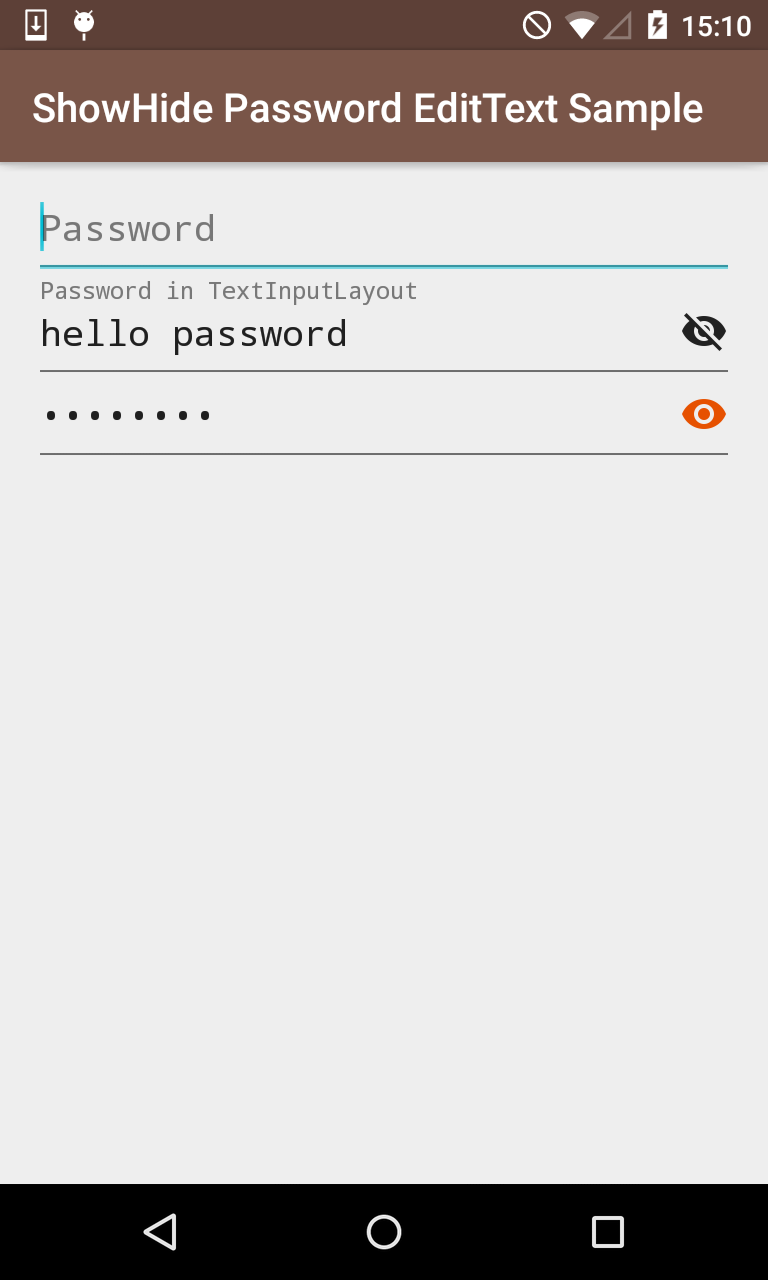
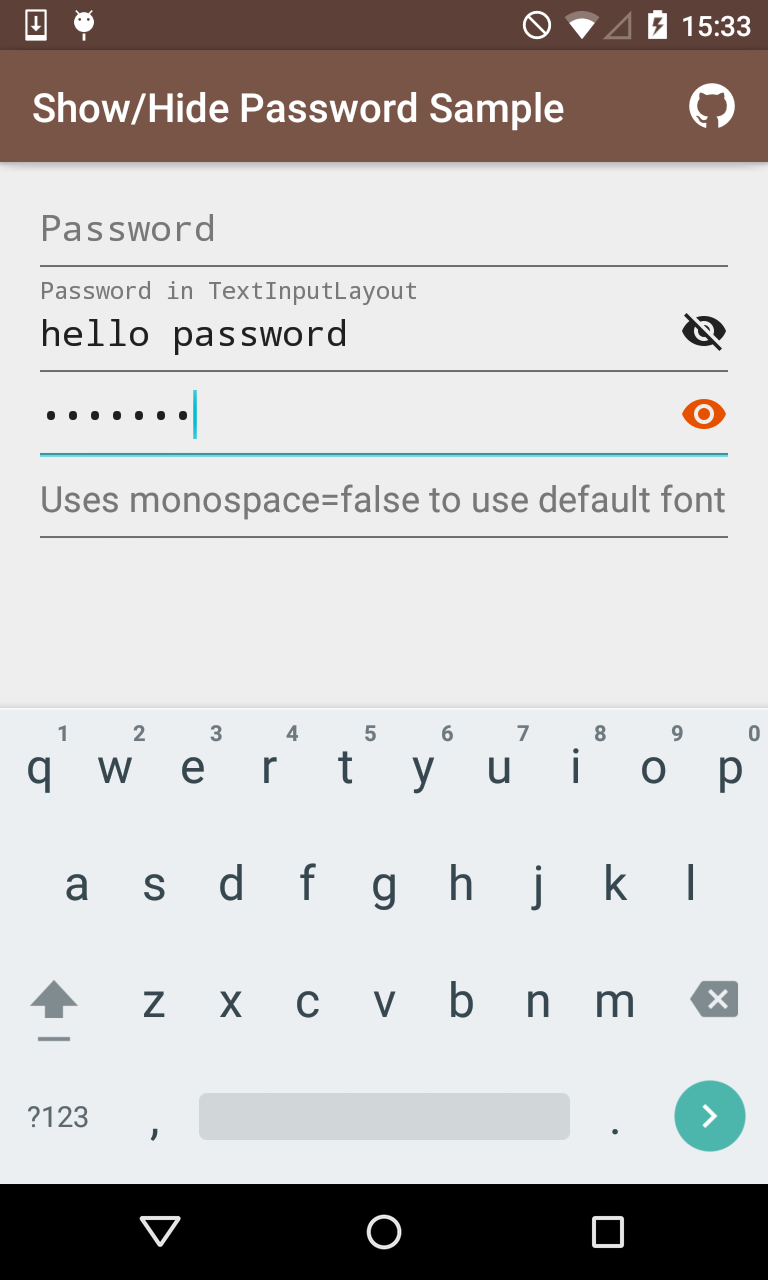
Updated sample and screenshot to include example of monospace attrib

diff --git a/app/src/main/java/com/scottyab/sample/MainActivity.java b/app/src/main/java/com/scottyab/sample/MainActivity.java
@@ -1,15 +1,22 @@
 package com.scottyab.sample;
 
+import android.content.Intent;
+import android.net.Uri;
 import android.os.Bundle;
 import android.support.design.widget.FloatingActionButton;
 import android.support.design.widget.Snackbar;
 import android.support.v7.app.AppCompatActivity;
 import android.support.v7.widget.Toolbar;
+import android.view.Menu;
+import android.view.MenuItem;
 import android.view.View;
 
 import com.scottyab.sample.R;
 
 public class MainActivity extends AppCompatActivity {
+
+  private static String GITHUB_LINK = "https://github.com/scottyab/showhidepasswordedittext";
+
 
   @Override
   protected void onCreate(Bundle savedInstanceState) {
@@ -17,9 +24,26 @@ public class MainActivity extends AppCompatActivity {
     setContentView(R.layout.activity_main);
     Toolbar toolbar = (Toolbar) findViewById(R.id.toolbar);
     setSupportActionBar(toolbar);
+  }
 
 
+  @Override
+  public boolean onCreateOptionsMenu(Menu menu) {
+    // Inflate the menu; this adds items to the action bar if it is present.
+    getMenuInflater().inflate(R.menu.menu_main, menu);
+    return true;
+  }
 
+  @Override
+  public boolean onOptionsItemSelected(MenuItem item) {
+    int id = item.getItemId();
+    if (id == R.id.action_github) {
+      Intent i = new Intent(Intent.ACTION_VIEW);
+      i.setData(Uri.parse(GITHUB_LINK));
+      startActivity(i);
+      return true;
+    }
+    return super.onOptionsItemSelected(item);
   }
 
 }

☆ ☆ ☆ ☆ ☆

Task prompt → Every line holding the string "design" should be copied here, so please find those lines in the data.

Answer to the problem →
 import android.support.design.widget.FloatingActionButton;
 import android.support.design.widget.Snackbar;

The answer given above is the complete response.